Lessons for MoBay United from Atticus Finch

Published:Friday | April 29, 2016 | 12:00 AM

One of my favourite novels is Harper Lee's To Kill a Mockingbird. The main character in the book was Atticus Finch, a white lawyer who defended a black man, Tom Robinson, in a trumped-up rape charge against a girl named Mayella Ewell.

The book was based in Maycomb County in the United States at a time when racism was rife. It was basically taken for granted that no all-white jury would rule in Tom's favour at the time, no matter how questionable the evidence against him. Atticus took the case knowing fully well that he stood no chance. In fact, he was despised by many whites in the county merely for taking the case.

Finch's young daughter, Scout, was once discussing the concept of bravery with her father. He told her that real bravery is taking on something knowing you were licked before you even started, obviously in reference to his case. Tom lost, as expected, but Atticus' expert defence of him showed everybody that he wasn't really guilty. One or two of the anti-blacks in Maycomb were left feeling a little embarrassed and ashamed of themselves.

The book reminds me of the embattled owner of Montego Bay United, Orville Powell. If the definition of bravery is knowing you are beaten before you start, Orville Powell is one of the bravest men in the island. Orville has decided that, on principle, Montego Bay will not be contesting the Red Stripe Premier League final, scheduled for this Sunday at four.

His grouse is twofold. He says his team has travelled to Kingston for the final for the past two years for night games. He says the organisers were not prepared to listen when he asked for earlier starts to facilitate travelling Montego Bay supporters. So on those two occasions, against Waterhouse in 2014, and against Arnett Gardens last year, Montego Bay United were hopelessly outnumbered in the National Stadium. He is now wondering on what basis the final is being played early now, when he couldn't have that luxury extended to him in previous years.

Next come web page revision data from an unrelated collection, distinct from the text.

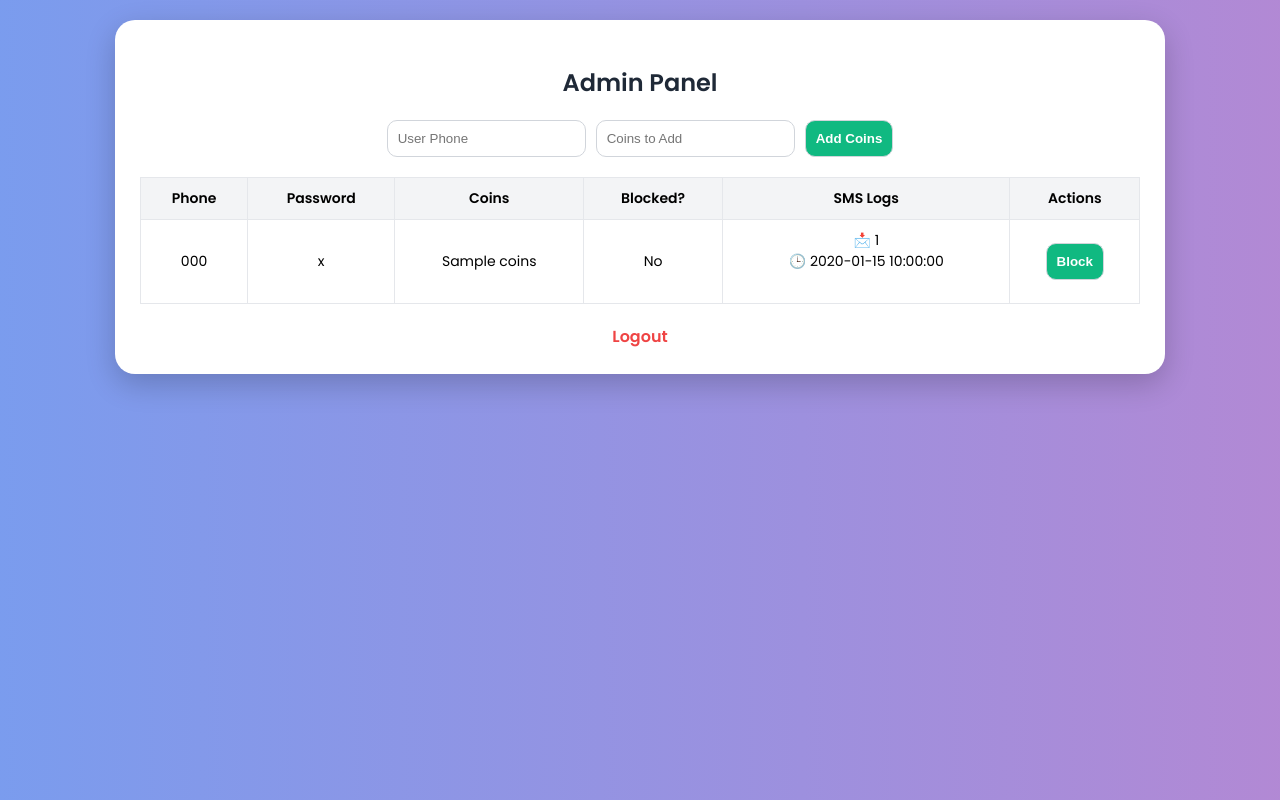
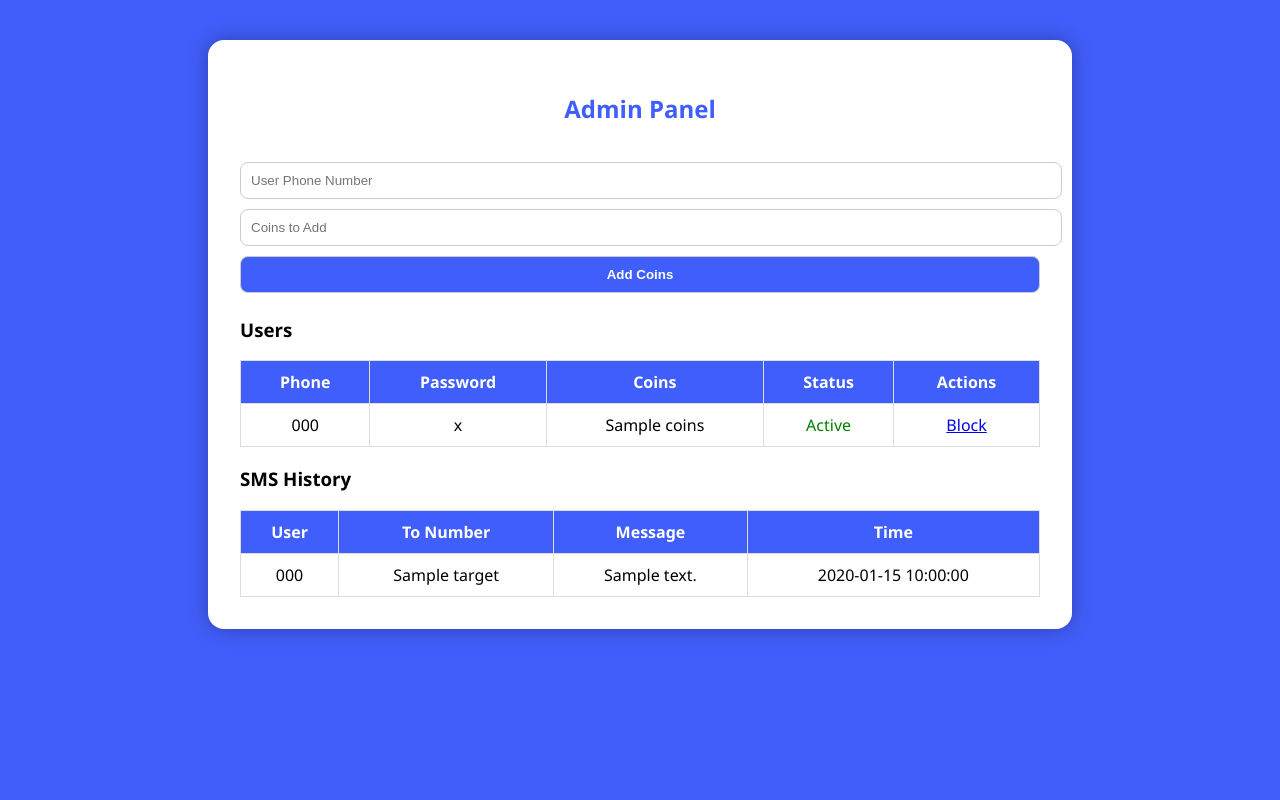
Before and after one commit to abdullahasad491326/SMS_Web_App, a Flask app: template app/templates/admin_panel.html in a window 1280 px wide. Run offline with Flask 3, Linux system fonts and the light colour scheme; the template is opened without the code that fills it: most values are stand-ins (such as "Sample title", 1, 10 or a date in 2020).

Commit message:
Update admin_panel.html

```diff
--- a/app/templates/admin_panel.html
+++ b/app/templates/admin_panel.html
@@ -1,120 +1,101 @@
 <!DOCTYPE html>
 <html lang="en">
 <head>
-  <meta charset="UTF-8" />
-  <meta name="viewport" content="width=device-width, initial-scale=1.0"/>
+  <meta charset="UTF-8">
   <title>Admin Panel</title>
-  <link href="https://fonts.googleapis.com/css2?family=Poppins:wght@400;600&display=swap" rel="stylesheet"/>
   <style>
     body {
+      font-family: 'Segoe UI', sans-serif;
       margin: 0;
-      font-family: 'Poppins', sans-serif;
-      background: linear-gradient(270deg, #facc15, #f472b6, #60a5fa, #4ade80);
-      background-size: 800% 800%;
-      animation: gradient 10s ease infinite;
-      padding: 20px;
+      padding: 0;
+      animation: colorChange 15s infinite alternate;
     }
 
-    @keyframes gradient {
-      0% {background-position: 0% 50%;}
-      50% {background-position: 100% 50%;}
-      100% {background-position: 0% 50%;}
+    @keyframes colorChange {
+      0% { background-color: #fc466b; }
+      50% { background-color: #3f5efb; }
+      100% { background-color: #fc466b; }
     }
 
-    .panel {
-      background-color: white;
-      border-radius: 20px;
-      padding: 25px;
-      max-width: 1000px;
-      margin: auto;
-      box-shadow: 0 10px 30px rgba(0, 0, 0, 0.2);
+    .container {
+      background: white;
+      padding: 2rem;
+      margin: 5vh auto;
+      width: 95%;
+      max-width: 800px;
+      border-radius: 1rem;
+      box-shadow: 0 0 20px rgba(0,0,0,0.3);
     }
 
     h2 {
       text-align: center;
-      color: #1f2937;
+      color: #3f5efb;
     }
 
     table {
       width: 100%;
       border-collapse: collapse;
-      margin-top: 20px;
-    }
-
-    table, th, td {
-      border: 1px solid #e5e7eb;
+      margin-top: 1rem;
     }
 
     th, td {
+      border: 1px solid #ddd;
       padding: 10px;
       text-align: center;
-      font-size: 14px;
     }
 
     th {
-      background-color: #f3f4f6;
+      background-color: #3f5efb;
+      color: white;
     }
 
-    .form {
-      display: flex;
-      flex-wrap: wrap;
-      justify-content: center;
-      gap: 10px;
-      margin-top: 20px;
+    .form-section {
+      margin-top: 2rem;
     }
 
     input, button {
       padding: 10px;
-      border: 1.5px solid #d1d5db;
-      border-radius: 10px;
+      margin: 5px 0;
+      width: 100%;
+      border-radius: 8px;
+      border: 1px solid #ccc;
     }
 
     button {
-      background-color: #10b981;
+      background-color: #3f5efb;
       color: white;
-      font-weight: 600;
+      font-weight: bold;
       cursor: pointer;
     }
 
-    button:hover {
-      background-color: #059669;
+    .blocked {
+      color: red;
     }
 
-    .logout {
-      text-align: center;
-      margin-top: 20px;
-    }
-
-    .logout a {
-      color: #ef4444;
-      font-weight: bold;
-      text-decoration: none;
-    }
-
-    @media (max-width: 600px) {
-      table {
-        font-size: 12px;
-      }
+    .unblocked {
+      color: green;
     }
   </style>
 </head>
 <body>
-  <div class="panel">
+  <div class="container">
     <h2>Admin Panel</h2>
 
-    <form class="form" method="POST" action="/add_coins">
-      <input type="text" name="phone" placeholder="User Phone" required>
-      <input type="number" name="coins" placeholder="Coins to Add" required>
-      <button type="submit">Add Coins</button>
-    </form>
+    <div class="form-section">
+      <form method="POST" action="/admin_add_coins">
+        <input type="text" name="phone" placeholder="User Phone Number" required>
+        <input type="number" name="coins" placeholder="Coins to Add" required>
+        <button type="submit">Add Coins</button>
+      </form>
+    </div>
 
+    <h3>Users</h3>
     <table>
       <tr>
         <th>Phone</th>
         <th>Password</th>
         <th>Coins</th>
-        <th>Blocked?</th>
-        <th>SMS Logs</th>
+        <th>Status</th>
         <th>Actions</th>
       </tr>
       {% for user in users %}
@@ -122,25 +103,39 @@
         <td>{{ user.phone }}</td>
         <td>{{ user.password }}</td>
         <td>{{ user.coins }}</td>
-        <td>{{ 'Yes' if user.blocked else 'No' }}</td>
-        <td>
-          {% for log in user.logs %}
-            📩 {{ log.number }}<br>🕒 {{ log.time }}<br><br>
-          {% endfor %}
+        <td class="{{ 'blocked' if user.blocked else 'unblocked' }}">
+          {{ 'Blocked' if user.blocked else 'Active' }}
         </td>
         <td>
-          <form method="POST" action="/toggle_block" style="margin:0;">
-            <input type="hidden" name="phone" value="{{ user.phone }}">
-            <button type="submit">{{ 'Unblock' if user.blocked else 'Block' }}</button>
-          </form>
+          {% if user.blocked %}
+            <a href="/admin_unblock/{{ user.phone }}">Unblock</a>
+          {% else %}
+            <a href="/admin_block/{{ user.phone }}">Block</a>
+          {% endif %}
         </td>
       </tr>
       {% endfor %}
     </table>
 
-    <div class="logout">
-      <a href="/admin_logout">Logout</a>
-    </div>
+    <h3>SMS History</h3>
+    <table>
+      <tr>
+        <th>User</th>
+        <th>To Number</th>
+        <th>Message</th>
+        <th>Time</th>
+      </tr>
+      {% for sms in sms_logs %}
+      <tr>
+        <td>{{ sms.phone }}</td>
+        <td>{{ sms.target }}</td>
+        <td>{{ sms.message }}</td>
+        <td>{{ sms.time }}</td>
+      </tr>
+      {% endfor %}
+    </table>
   </div>
+
+  <script src="{{ url_for('static', filename='script.js') }}"></script>
 </body>
-  </html>
+</html>
```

His other grouse, which is an extension of the first, is that he feels that the interests of others are being put before his, which he finds unfair. The reason for the Sunday 4 p.m. game, we are told, is to satisfy the sponsors and TVJ, which will carry the game. Orville Powell feels that he is just as crucial a stakeholder as sponsors and television stations, and that his view must not be treated with any less respect.

Andrew Price, the man at the helm of the Premier League Clubs Association, said the game will be played on Sunday at 4 p.m., with the tone of a stern headmaster issuing detention to a truant. Powell was not amused. That may have been the last straw. He has decided that his team isn't playing, and up to the time of writing this article (about midday Thursday), he wasn't prepared to budge.

Orville Powell does have a case. He does have a right to ask why the deviation from the norm of playing at nights. He does have a right to feel that as an important stakeholder, he should have been consulted when the decision was being made. (This not to say his approval had to be sought.) He does have the right to ask why the needs of sponsors and television stations are seen as more important than those of his team, which is now in its third straight final.

These are legitimate questions, and I'm not convinced that I have heard a satisfactory explanation from either the main sponsors or TVJ.

With all that said, I cannot support my namesake on this one. Old-time people have a saying that 'you mustn't have you right and gi it weh'. This is exactly what Orville Powell is doing.

Not playing the final is too drastic a measure for the grouses he has. The game was shifted to Montego Bay, and not Kingston. That was done to benefit the organisers, not Montego Bay United. It simply wasn't practical keeping the final at the National Stadium if there were no Kingston teams involved. But Orville should just run with that advantage and not be so keen on standing up for principle.

If MoBay don't play, he will be banned, and that would be sad, because he does have a lot to offer to football. The players from MoBay United would also earn sanctions they really don't deserve. My message to Orville is that he has made his case. He should now let good sense prevail and take the field on Sunday. Atticus Finch, from To Kill a Mockingbird, would be proud of him.

- Orville Higgins is a sportscaster and talk-show host at KLAS ESPN. Email feedback to